NB-IoT’s appeal is no wonder when you understand the advantages it brings to many new and previously unsupportable cellular use cases. This basic but capable radio bearer delivers:
However, NB-IoT limitations give innovators pause. For almost any business, battery life of 10+ years and the ability to support deployments on a global scale means frequent carrier network changes — a challenging task that requires a physical switch of a SIM card. The alternative: you’re stuck with the same mobile network operator’s (MNO) coverage blackspots and costs for the device’s lifecycle. The possible solution: remote SIM provisioning (RSP).
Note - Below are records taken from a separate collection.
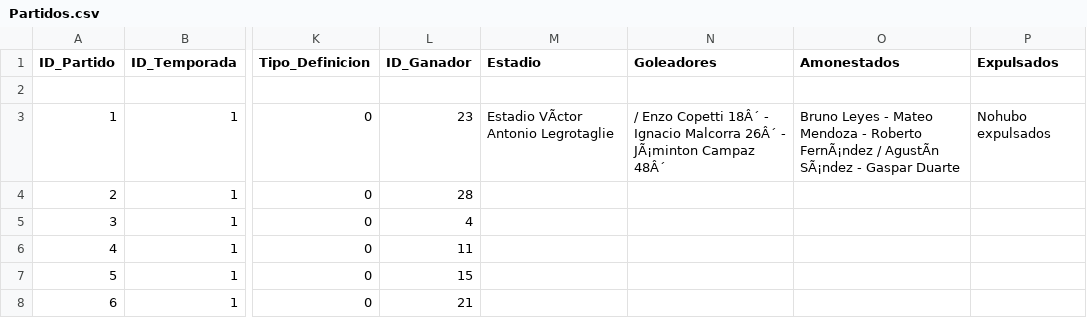
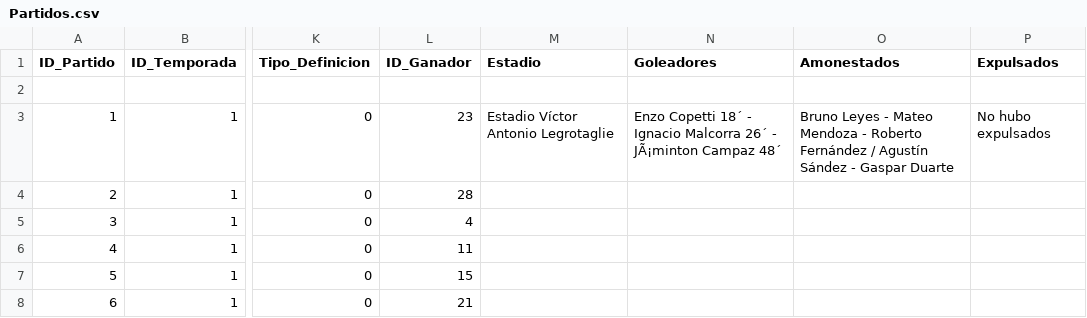
Before and after one commit to futbol-argentino/futbol-argentino, a CSV file: Partidos.csv, drawn as a sheet; only a part is shown, gaps mark what is left out; the diff names each change by its address in the sheet, - before the commit and + after, or states it on an @@ line.

Commit message:
Update Partidos.csv

```diff
--- a/Partidos.csv
+++ b/Partidos.csv
-M3 (Estadio): Estadio VÃctor Antonio Legrotaglie
+M3 (Estadio): Estadio Víctor Antonio Legrotaglie
-N3 (Goleadores): / Enzo Copetti 18Â´ - Ignacio Malcorra 26Â´ - JÃ¡minton Campaz 48Â´
+N3 (Goleadores): Enzo Copetti 18´ - Ignacio Malcorra 26´ - JÃ¡minton Campaz 48´
-O3 (Amonestados): …- Roberto FernÃ¡ndez / AgustÃn SÃ¡ndez - Gaspar…
+O3 (Amonestados): …- Roberto Fernández / Agustín Sández - Gaspar…
-P3 (Expulsados): Nohubo expulsados
+P3 (Expulsados): No hubo expulsados
```
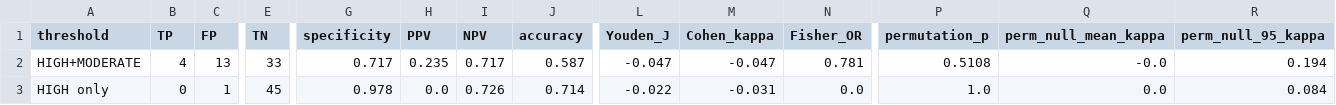
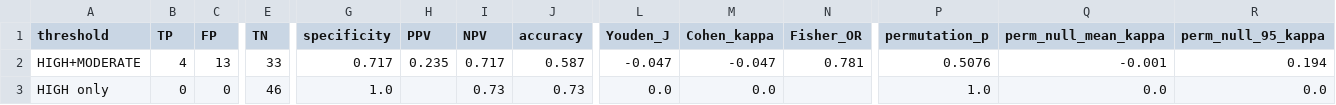
Before and after one commit to arnava25/cardiosafe-pediatric, a CSV file: results/faers/concordance_statistics.csv, drawn as a sheet; only a part is shown, gaps mark what is left out; the diff names each change by its address in the sheet, - before the commit and + after, or states it on an @@ line.

```diff
--- a/results/faers/concordance_statistics.csv
+++ b/results/faers/concordance_statistics.csv
-P2 (permutation_p): 0.5108
+P2 (permutation_p): 0.5076
-Q2 (perm_null_mean_kappa): -0.0
+Q2 (perm_null_mean_kappa): -0.001
-C3 (FP): 1
+C3 (FP): 0
-E3 (TN): 45
+E3 (TN): 46
-G3 (specificity): 0.978
+G3 (specificity): 1.0
-H3 (PPV): 0.0
+H3 (PPV): (empty)
-I3 (NPV): 0.726
+I3 (NPV): 0.73
-J3 (accuracy): 0.714
+J3 (accuracy): 0.73
-L3 (Youden_J): -0.022
+L3 (Youden_J): 0.0
-M3 (Cohen_kappa): -0.031
+M3 (Cohen_kappa): 0.0
-N3 (Fisher_OR): 0.0
+N3 (Fisher_OR): (empty)
-R3 (perm_null_95_kappa): 0.084
+R3 (perm_null_95_kappa): 0.0
```
Also changed, not shown: results/faers/concordance_stratified.csv, results/faers/faers_model_alignment.csv, 5 other files.
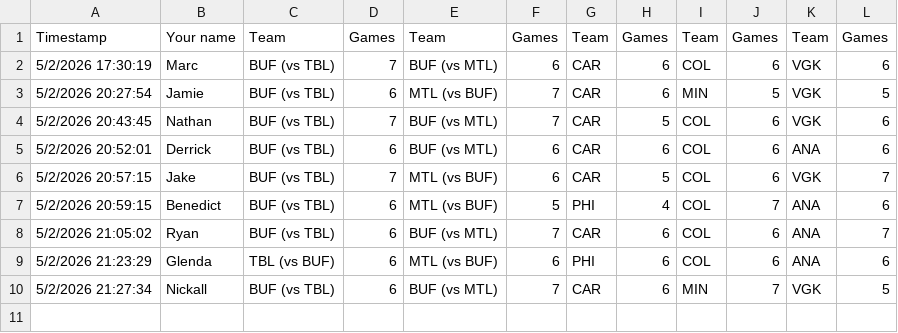
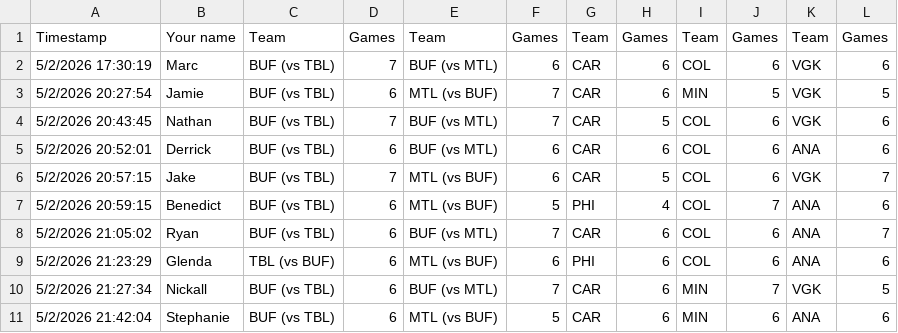
Before and after one commit to marc2982/marc2982.github.io, a CSV file: playoffs/data/archive/2026/round2.csv, drawn as a sheet; the diff names each change by its address in the sheet, - before the commit and + after, or states it on an @@ line.

Commit message:
Picks submission: Stephanie

```diff
--- a/playoffs/data/archive/2026/round2.csv
+++ b/playoffs/data/archive/2026/round2.csv
+row 11: 5/2/2026 21:42:04 | Stephanie | BUF (vs TBL) | 6 | MTL (vs BUF) | 5 | CAR | 6 | MIN | 6 | ANA | 6
```
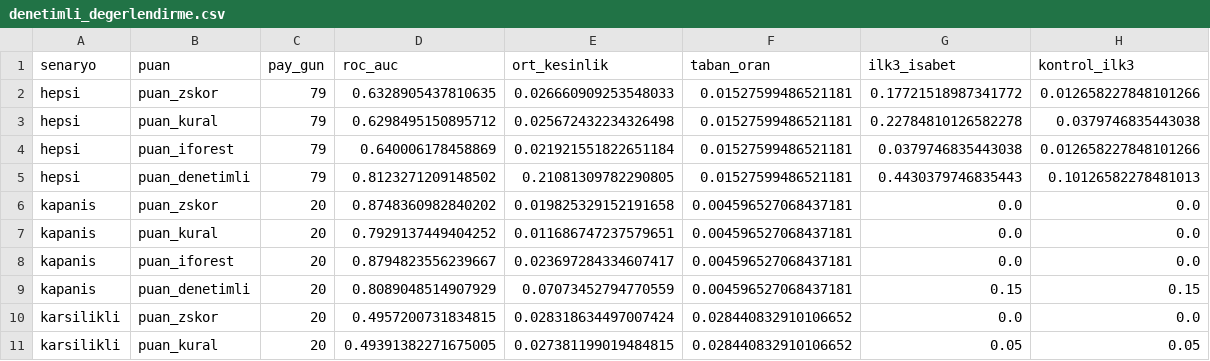
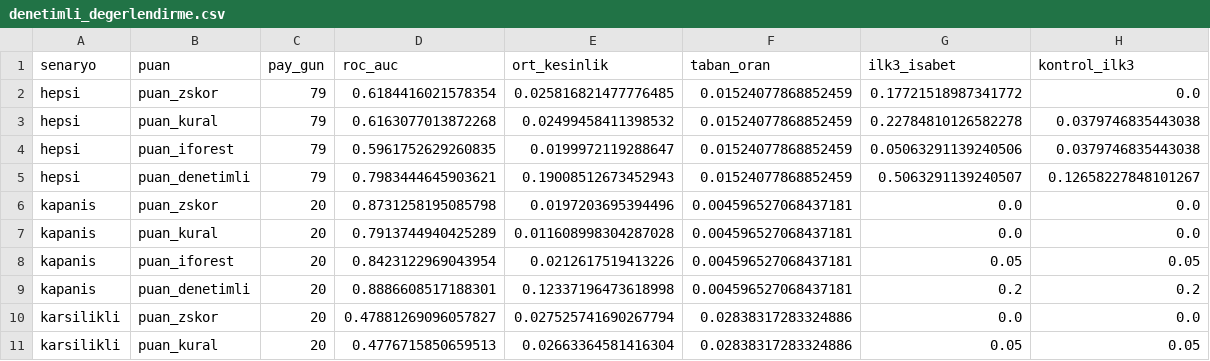
Before and after one commit to ResulCan-KESKIN/bist-esitleme-motoru, a CSV file: veri/gunici-dogrulama/2025-03/tespit/pencere/denetimli_degerlendirme.csv, drawn as a sheet; only a part is shown; the diff covers the shown part only.

```diff
--- a/veri/gunici-dogrulama/2025-03/tespit/pencere/denetimli_degerlendirme.csv
+++ b/veri/gunici-dogrulama/2025-03/tespit/pencere/denetimli_degerlendirme.csv
@@ -1,11 +1,11 @@
 senaryo,puan,pay_gun,roc_auc,ort_kesinlik,taban_oran,ilk3_isabet,kontrol_ilk3
-hepsi,puan_zskor,79,0.6328905437810635,0.026660909253548033,0.01527599486521181,0.17721518987341772,0.012658227848101266
-hepsi,puan_kural,79,0.6298495150895712,0.025672432234326498,0.01527599486521181,0.22784810126582278,0.0379746835443038
-hepsi,puan_iforest,79,0.640006178458869,0.021921551822651184,0.01527599486521181,0.0379746835443038,0.012658227848101266
-hepsi,puan_denetimli,79,0.8123271209148502,0.21081309782290805,0.01527599486521181,0.4430379746835443,0.10126582278481013
-kapanis,puan_zskor,20,0.8748360982840202,0.019825329152191658,0.004596527068437181,0.0,0.0
-kapanis,puan_kural,20,0.7929137449404252,0.011686747237579651,0.004596527068437181,0.0,0.0
-kapanis,puan_iforest,20,0.8794823556239667,0.023697284334607417,0.004596527068437181,0.0,0.0
-kapanis,puan_denetimli,20,0.8089048514907929,0.07073452794770559,0.004596527068437181,0.15,0.15
-karsilikli,puan_zskor,20,0.4957200731834815,0.028318634497007424,0.028440832910106652,0.0,0.0
-karsilikli,puan_kural,20,0.49391382271675005,0.027381199019484815,0.028440832910106652,0.05,0.05
+hepsi,puan_zskor,79,0.6184416021578354,0.025816821477776485,0.01524077868852459,0.17721518987341772,0.0
+hepsi,puan_kural,79,0.6163077013872268,0.02499458411398532,0.01524077868852459,0.22784810126582278,0.0379746835443038
+hepsi,puan_iforest,79,0.5961752629260835,0.0199972119288647,0.01524077868852459,0.05063291139240506,0.0379746835443038
+hepsi,puan_denetimli,79,0.7983444645903621,0.19008512673452943,0.01524077868852459,0.5063291139240507,0.12658227848101267
+kapanis,puan_zskor,20,0.8731258195085798,0.0197203695394496,0.004596527068437181,0.0,0.0
+kapanis,puan_kural,20,0.7913744940425289,0.011608998304287028,0.004596527068437181,0.0,0.0
+kapanis,puan_iforest,20,0.8423122969043954,0.0212617519413226,0.004596527068437181,0.05,0.05
+kapanis,puan_denetimli,20,0.8886608517188301,0.12337196473618998,0.004596527068437181,0.2,0.2
+karsilikli,puan_zskor,20,0.47881269096057827,0.027525741690267794,0.02838317283324886,0.0,0.0
+karsilikli,puan_kural,20,0.4776715850659513,0.02663364581416304,0.02838317283324886,0.05,0.05
```
Also changed, not shown: 36 edited cells elsewhere in this file, veri/gunici-dogrulama/2025-03/tespit/pencere/denetimli_ozellik_onemi.csv, veri/gunici-dogrulama/2025-03/tespit/pencere/pencere_degerlendirme.csv, 14 other files.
The GSMA RSP specification enables the remote management of operator profiles in an eSIM device and includes a thorough, trusted accreditation and compliance process to support interoperability and network protection. Successful scaling of IoT requires the integration of RSP and NB-IoT. However, the newness of NB-IoT proves a consistent roadblock when developers look for ways to include RSP capabilities and its benefits on NB-IOT devices. Key connectivity pieces are still missing, but the innovation continues and the potential for is promising.
The need for NB-IoT roaming
A device needs network roaming capabilities if you’re going to deploy it across national borders. The NB-IoT hasn’t established a sustainable roaming environment and full framework. There’s still a need for multi-band antennae designs, for example. But there’s reason to hope it’s on the way. MNOs are testing NB-IoT roaming as we speak, and the GSMA defined a complete set of test instances for NB-IoT roaming.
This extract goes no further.